╭─ MATERIALS PROVIDED
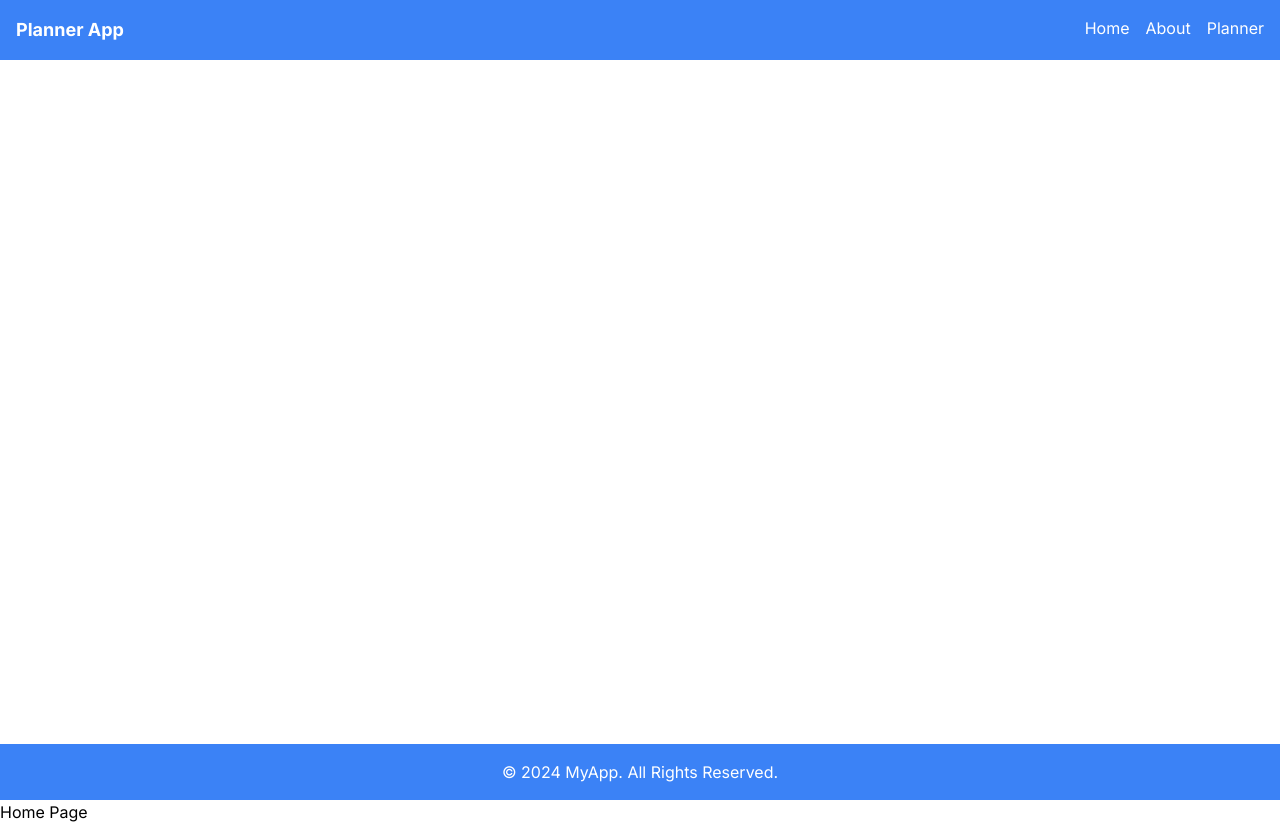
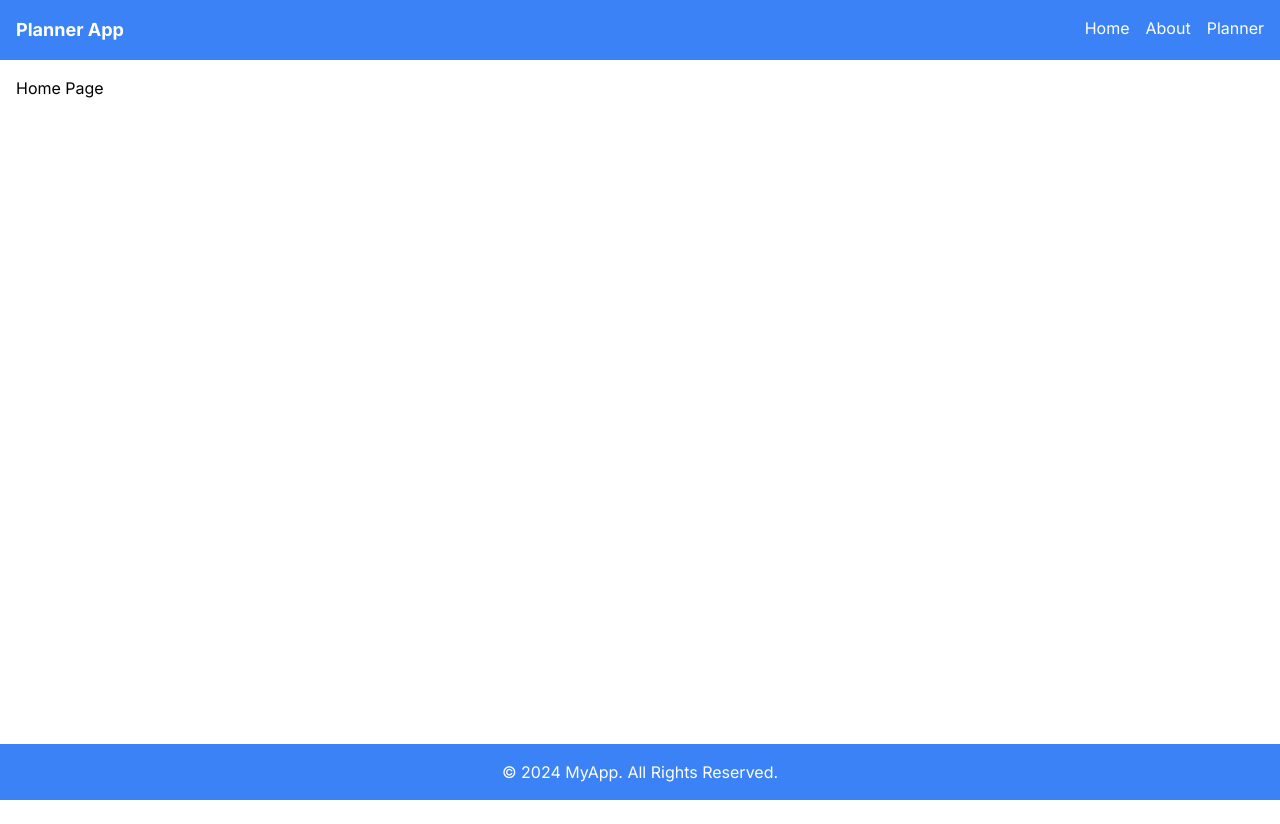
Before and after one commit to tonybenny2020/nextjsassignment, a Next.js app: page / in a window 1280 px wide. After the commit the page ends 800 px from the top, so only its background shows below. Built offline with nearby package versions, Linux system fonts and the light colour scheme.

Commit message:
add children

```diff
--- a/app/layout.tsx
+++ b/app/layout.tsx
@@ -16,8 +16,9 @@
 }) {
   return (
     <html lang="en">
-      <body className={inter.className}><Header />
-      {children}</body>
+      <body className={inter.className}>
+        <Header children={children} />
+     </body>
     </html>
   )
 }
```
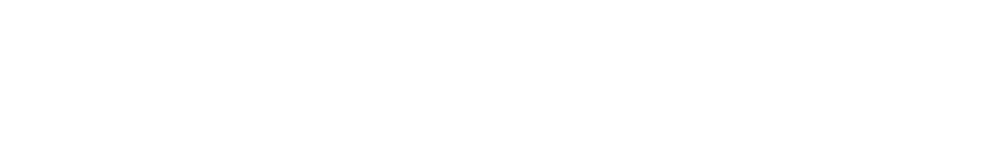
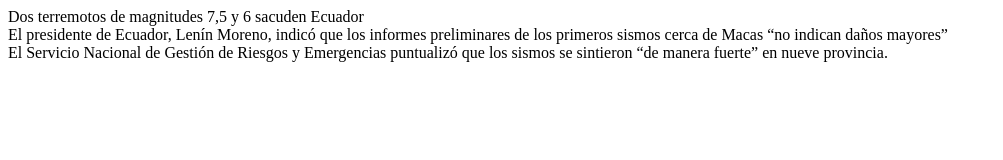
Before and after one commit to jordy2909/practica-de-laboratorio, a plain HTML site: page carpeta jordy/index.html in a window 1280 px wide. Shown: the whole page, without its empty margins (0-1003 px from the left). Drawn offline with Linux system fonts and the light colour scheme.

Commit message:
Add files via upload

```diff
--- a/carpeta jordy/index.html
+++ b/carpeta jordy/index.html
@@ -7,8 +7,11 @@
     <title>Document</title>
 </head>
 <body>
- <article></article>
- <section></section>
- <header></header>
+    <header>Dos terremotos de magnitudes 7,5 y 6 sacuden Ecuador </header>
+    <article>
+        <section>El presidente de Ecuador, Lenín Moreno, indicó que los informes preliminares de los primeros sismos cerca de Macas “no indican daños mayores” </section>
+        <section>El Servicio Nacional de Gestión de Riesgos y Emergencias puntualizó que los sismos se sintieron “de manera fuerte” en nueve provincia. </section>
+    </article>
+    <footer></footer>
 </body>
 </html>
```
╰─
WHAT IS EXPECTED: The finished copy should match the data above word for word and contain no pictures.

ANSWER BOX:
Before and after one commit to tonybenny2020/nextjsassignment, a Next.js app: page / in a window 1280 px wide. After the commit the page ends 800 px from the top, so only its background shows below. Built offline with nearby package versions, Linux system fonts and the light colour scheme.

Commit message:
add children

```diff
--- a/app/layout.tsx
+++ b/app/layout.tsx
@@ -16,8 +16,9 @@
 }) {
   return (
     <html lang="en">
-      <body className={inter.className}><Header />
-      {children}</body>
+      <body className={inter.className}>
+        <Header children={children} />
+     </body>
     </html>
   )
 }
```
Before and after one commit to jordy2909/practica-de-laboratorio, a plain HTML site: page carpeta jordy/index.html in a window 1280 px wide. Shown: the whole page, without its empty margins (0-1003 px from the left). Drawn offline with Linux system fonts and the light colour scheme.

Commit message:
Add files via upload

```diff
--- a/carpeta jordy/index.html
+++ b/carpeta jordy/index.html
@@ -7,8 +7,11 @@
     <title>Document</title>
 </head>
 <body>
- <article></article>
- <section></section>
- <header></header>
+    <header>Dos terremotos de magnitudes 7,5 y 6 sacuden Ecuador </header>
+    <article>
+        <section>El presidente de Ecuador, Lenín Moreno, indicó que los informes preliminares de los primeros sismos cerca de Macas “no indican daños mayores” </section>
+        <section>El Servicio Nacional de Gestión de Riesgos y Emergencias puntualizó que los sismos se sintieron “de manera fuerte” en nueve provincia. </section>
+    </article>
+    <footer></footer>
 </body>
 </html>
```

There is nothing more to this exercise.